“Nobody was hurt—that’s the important thing, right?” Not so fast. Near misses are events, often called “incidents,” where injury, property damage or death did not occur, but could have. Failure to track and correct near misses can leave gaping holes in your loss prevention program.
A close call warns you that something in your organization is broken. It may be human error, a lack of training, faulty equipment, even substance abuse can be to blame. Only by examining the root causes of an incident can management determine what steps should be taken to prevent a similar occurrence.
If employees are not injured, they rarely report near misses. There are several reasons. Sometimes employees hesitate due to time constraints. A report will generate more work for the employees, they reason, and perhaps they are already running behind. Or the employee may fear he or she will be disciplined or embarrassed. However, if your organizational culture encourages open dialogue and treats employees’ mistakes as learning experiences when possible, you have a better chance of encouraging employees to come forward.

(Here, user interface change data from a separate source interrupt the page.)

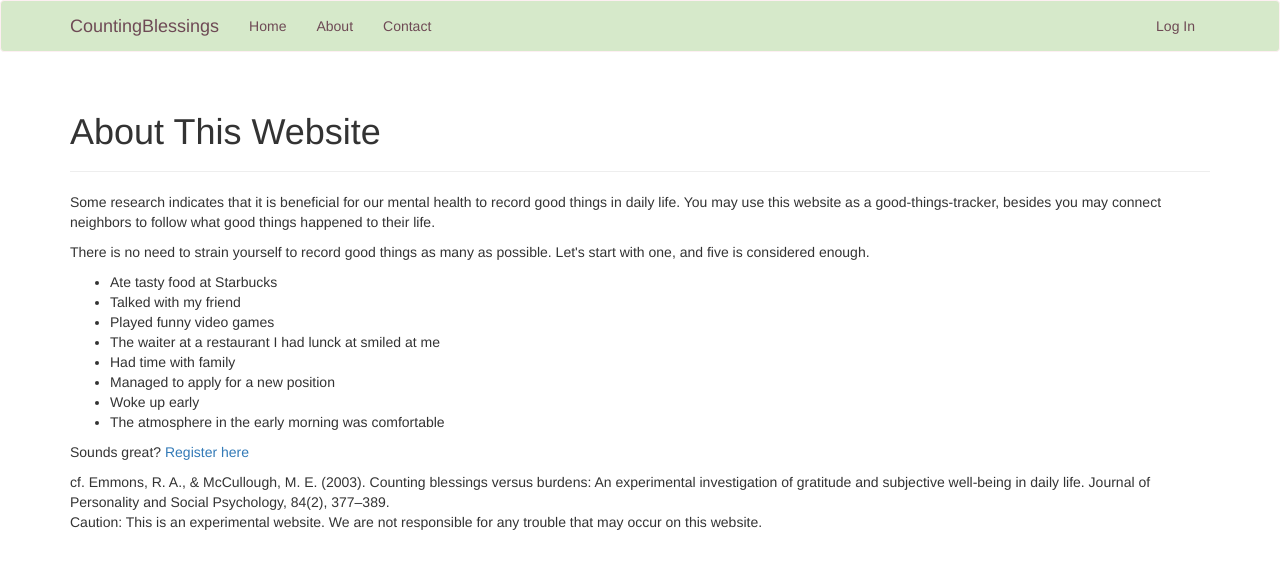
After one commit to huyfififi/countingblessings, a Flask app: page /about in a window 1280 px wide. The commit adds this page. Shown: the top 569 px of the page. Run offline with Flask 2, Linux system fonts and the light colour scheme; some libraries are stand-ins or nearby versions.

Commit message:
:sparkles: Add about and contact pages

```diff
--- a/app/main/views.py
+++ b/app/main/views.py
@@ -46,6 +46,16 @@ def user(username):
     return render_template('user.html', user=user, posts=posts,
                            pagination=pagination,
                            current_time=datetime.utcnow())
+
+
+@main.route('/about')
+def about():
+    return render_template('about.html')
+
+
+@main.route('/contact')
+def contact():
+    return render_template('contact.html')
 
 
 @main.route('/edit-profile', methods=['GET', 'POST'])
--- /dev/null
+++ b/app/templates/about.html
@@ -0,0 +1,31 @@
+{% extends "base.html" %}
+
+{% block title %}CountingBlessings - About{% endblock %}
+
+{% block page_content %}
+<div class="page-header">
+    <h1>About This Website</h1>
+</div>
+    <p>Some research indicates that it is beneficial for our mental health to record good things in daily life. You may use this website as a good-things-tracker, besides you may connect neighbors to follow what good things happened to their life.</p>
+    <p>There is no need to strain yourself to record good things as many as possible. Let's start with one, and five is considered enough.</p>
+    <ul>
+        <li>Ate tasty food at Starbucks</li>
+        <li>Talked with my friend</li>
+        <li>Played funny video games</li>
+        <li>The waiter at a restaurant I had lunck at smiled at me</li>
+        <li>Had time with family</li>
+        <li>Managed to apply for a new position</li>
+        <li>Woke up early</li>
+        <li>The atmosphere in the early morning was comfortable</li>
+    </ul>
+    {% if not current_user.is_authenticated %}
+        <p>Sounds great? <a href="{{ url_for('auth.register')}}">Register here</a></p>
+    {% endif %}
+    <p></p>
+<div>
+    cf. Emmons, R. A., & McCullough, M. E. (2003). Counting blessings versus burdens: An experimental investigation of gratitude and subjective well-being in daily life. Journal of Personality and Social Psychology, 84(2), 377–389.
+</div>
+<div>
+    Caution: This is an experimental website. We are not responsible for any trouble that may occur on this website.
+</div>
+{% endblock %}
--- a/app/templates/base.html
+++ b/app/templates/base.html
@@ -27,6 +27,8 @@
                 {% if current_user.is_authenticated %}
                 <li><a href="{{ url_for('main.user', username=current_user.username) }}">Profile</a></li>
                 {% endif %}
+                <li><a href="{{ url_for('main.about') }}">About</a></li>
+                <li><a href="{{ url_for('main.contact') }}">Contact</a></li>
             </ul>
             <ul class="nav navbar-nav navbar-right">
                 {% if current_user.is_authenticated %}
--- a/app/templates/index.html
+++ b/app/templates/index.html
@@ -7,6 +7,11 @@
 {% block page_content %}
 <div class="page-header">
     <h1>Hello, {% if current_user.is_authenticated %}{{ current_user.username }}{% else %}Stranger{% endif %}!</h1>
+
+    {% if not current_user.is_authenticated %}
+        <p>New to here? How about visiting <a href="{{ url_for('main.about') }}">About</a></p>
+        <p>Already have an account? Please <a href="{{ url_for('auth.login') }}">Login</a></p>
+    {% endif %}
 </div>
 
 <div>
```
Also changed, not shown: app/templates/contact.html (added, +8 -0 lines).
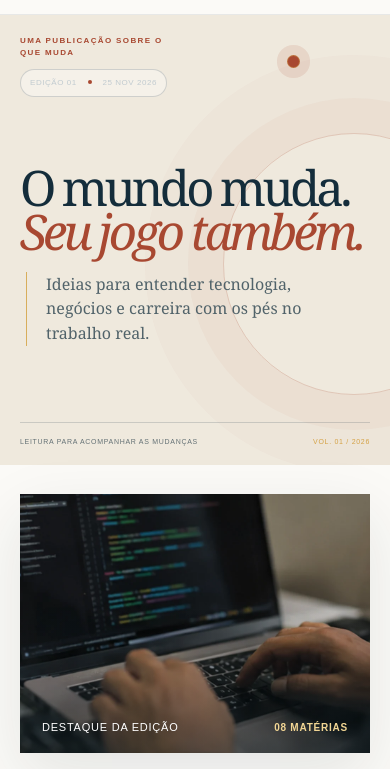
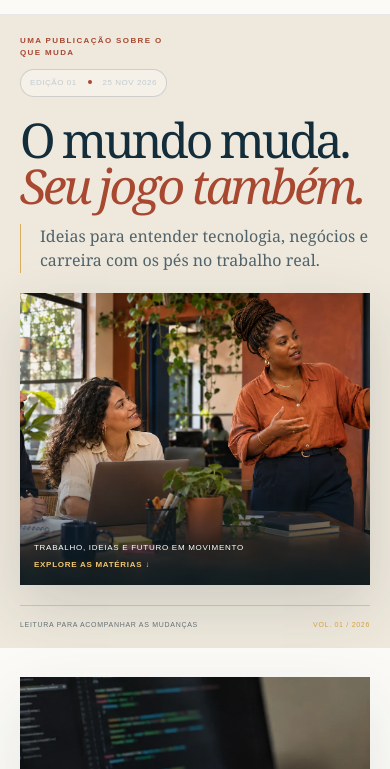
Before and after one commit to Salmeida-webdev/jogo-de-cintura, a plain HTML site: page index.html in a window 390 px wide. Shown: the part 55-824 px from the top of the page. Drawn offline with Linux system fonts and the light colour scheme; no server answers.

Commit message:
Add editorial hero photo and prevent repeated crops

```diff
--- a/editorial-refinement.css
+++ b/editorial-refinement.css
@@ -295,6 +295,88 @@ body { overflow-x: hidden; background: #fbfaf7; }
   .public-preview { padding: 7px; }
   .panel-page-heading>.button { font-size: 9px; padding: 9px; }
 }
+
+/* Editorial opening: bring a real image into the first screen and keep each
+   story cover fully visible in the publishing workspace. */
+.masthead {
+  max-width: 1600px;
+  min-height: clamp(500px, 45vw, 650px);
+  padding: 30px clamp(24px, 6vw, 92px) 22px;
+  display: grid;
+  grid-template-columns: minmax(0, .96fr) minmax(0, 1.04fr);
+  grid-template-rows: auto minmax(0, 1fr) auto;
+  align-items: stretch;
+  gap: 18px clamp(28px, 4vw, 64px);
+}
+.masthead::before,.masthead::after { display: none; }
+.masthead-label { grid-column: 1 / -1; grid-row: 1; }
+.masthead-title {
+  grid-column: 1;
+  grid-row: 2;
+  display: flex;
+  flex-direction: column;
+  justify-content: center;
+  align-items: flex-start;
+  gap: 20px;
+  width: auto;
+  max-width: none;
+  margin: 0;
+}
+.masthead-title h1 {
+  max-width: 680px;
+  font-size: clamp(50px, 5.35vw, 84px);
+  line-height: .96;
+  letter-spacing: -.065em;
+}
+.masthead-title p { max-width: 390px; margin: 0; font-size: clamp(16px, 1.4vw, 19px); }
+.masthead-visual {
+  position: relative;
+  grid-column: 2;
+  grid-row: 2;
+  display: block;
+  min-width: 0;
+  min-height: 360px;
+  overflow: hidden;
+  align-self: stretch;
+  background: #d5c5af;
+  box-shadow: 0 22px 58px rgba(28,46,51,.16);
+}
+.masthead-visual::after { position: absolute; inset: 50% 0 0; background: linear-gradient(180deg,transparent,rgba(15,35,44,.68)); content: ""; pointer-events: none; }
+.masthead-visual img { width: 100%; height: 100%; object-fit: cover; object-position: center 46%; transition: transform .75s cubic-bezier(.2,.7,.2,1); }
+.masthead-visual:hover img { transform: scale(1.025); }
+.masthead-visual > span { position: absolute; z-index: 1; right: 22px; bottom: 20px; left: 22px; display: flex; justify-content: space-between; align-items: end; gap: 16px; color: #fff; font-size: 10px; letter-spacing: .09em; text-transform: uppercase; }
+.masthead-visual b { color: #f0c66e; font-size: 9px; white-space: nowrap; }
+.masthead-bottom { grid-column: 1 / -1; grid-row: 3; }
+.admin-thumb { height: auto; aspect-ratio: 3 / 2; display: grid; place-items: center; background: #f0eee8; }
+.admin-thumb::after { display: none; }
+.admin-thumb img { width: 100%; height: 100%; object-fit: contain; transition: none; }
+.admin-article-card:hover .admin-thumb img { transform: none; }
+
+@media (max-width: 1000px) {
+  .masthead { min-height: 470px; grid-template-columns: minmax(0, .95fr) minmax(0, 1.05fr); gap: 18px 26px; }
+  .masthead-title { margin: 0; }
+  .masthead-title h1 { font-size: clamp(46px, 6.2vw, 66px); }
+  .masthead-title p { font-size: 16px; }
+  .masthead-visual { min-height: 320px; }
+}
+@media (max-width: 760px) {
+  .masthead { min-height: 0; padding: 20px 20px 17px; grid-template-columns: 1fr; grid-template-rows: auto auto minmax(240px, auto) auto; gap: 20px; }
+  .masthead-label { grid-column: 1; grid-row: 1; }
+  .masthead-title { grid-column: 1; grid-row: 2; gap: 14px; }
+  .masthead-title h1 { max-width: 580px; font-size: clamp(48px, 11.2vw, 72px); }
+  .masthead-title p { max-width: 350px; font-size: 16px; }
+  .masthead-visual { grid-column: 1; grid-row: 3; min-height: 0; aspect-ratio: 1.4; }
+  .masthead-visual > span { right: 14px; bottom: 13px; left: 14px; font-size: 8px; }
+  .masthead-visual b { font-size: 8px; }
+  .masthead-bottom { grid-column: 1; grid-row: 4; }
+  .admin-thumb { aspect-ratio: 3 / 2; }
+  .admin-thumb img { height: 100%; object-fit: contain; }
+}
+@media (max-width: 390px) {
+  .masthead-title h1 { font-size: 48px; }
+  .masthead-visual { aspect-ratio: 1.2; }
+  .masthead-visual > span { flex-direction: column; align-items: flex-start; gap: 5px; }
+}
 @media (prefers-reduced-motion: reduce) {
   .main-nav a::after,.feature-photo img,.route-card img,.story-image img,.pipeline-step,.desk-item,.tag-pill,.admin-thumb img { transition: none; }
 }
```
Also changed, not shown: app.js, assets/articles/pequeno-negocio-caixa.webp (added), assets/portal-hero-editorial.webp (added).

An organization should remind employees that near-misses mean something is wrong and the only way to fix the problem is through teamwork. Front-line supervisors should work with employees to investigate the issues surrounding the incident and correct them. Employees must believe that management cares about their safety before they will cooperate in the reporting process.
One winning way to overcome employees’ resistance to reporting is to reward employees for “doing the right thing.” This may be as simple as a short email to employees that goes something like this:
“Tim Jones recently helped us address a safety concern when he reported the use of an incorrect sized trailer hitch. The trailer came loose, but fortunately, the safety chain held and no vehicle damage or injury resulted. With Tim’s help, we developed a tail gate training on how to select the correct hitch for the trailer you are using. We’ll be rolling out this short but important training in the next few weeks. Thanks for reporting this, Tim! We encourage employees to report any safety issues including any close calls so that we can make sure you go home safely!”
Safety always comes down to this—does your management team build a safety culture? A safety culture makes it safe and simple for employees to raise concerns about equipment, training issues, or even supervisors who may place profits or a time schedule ahead of safety. A safety culture is built from the top of your organization down, not from the bottom up. Without culture of safety, any safety team effort will fail and fail miserably.
Analyzing near misses is a critical component of your organization’s risk management program. A near miss may be only a short hop to a serious accident or fatality.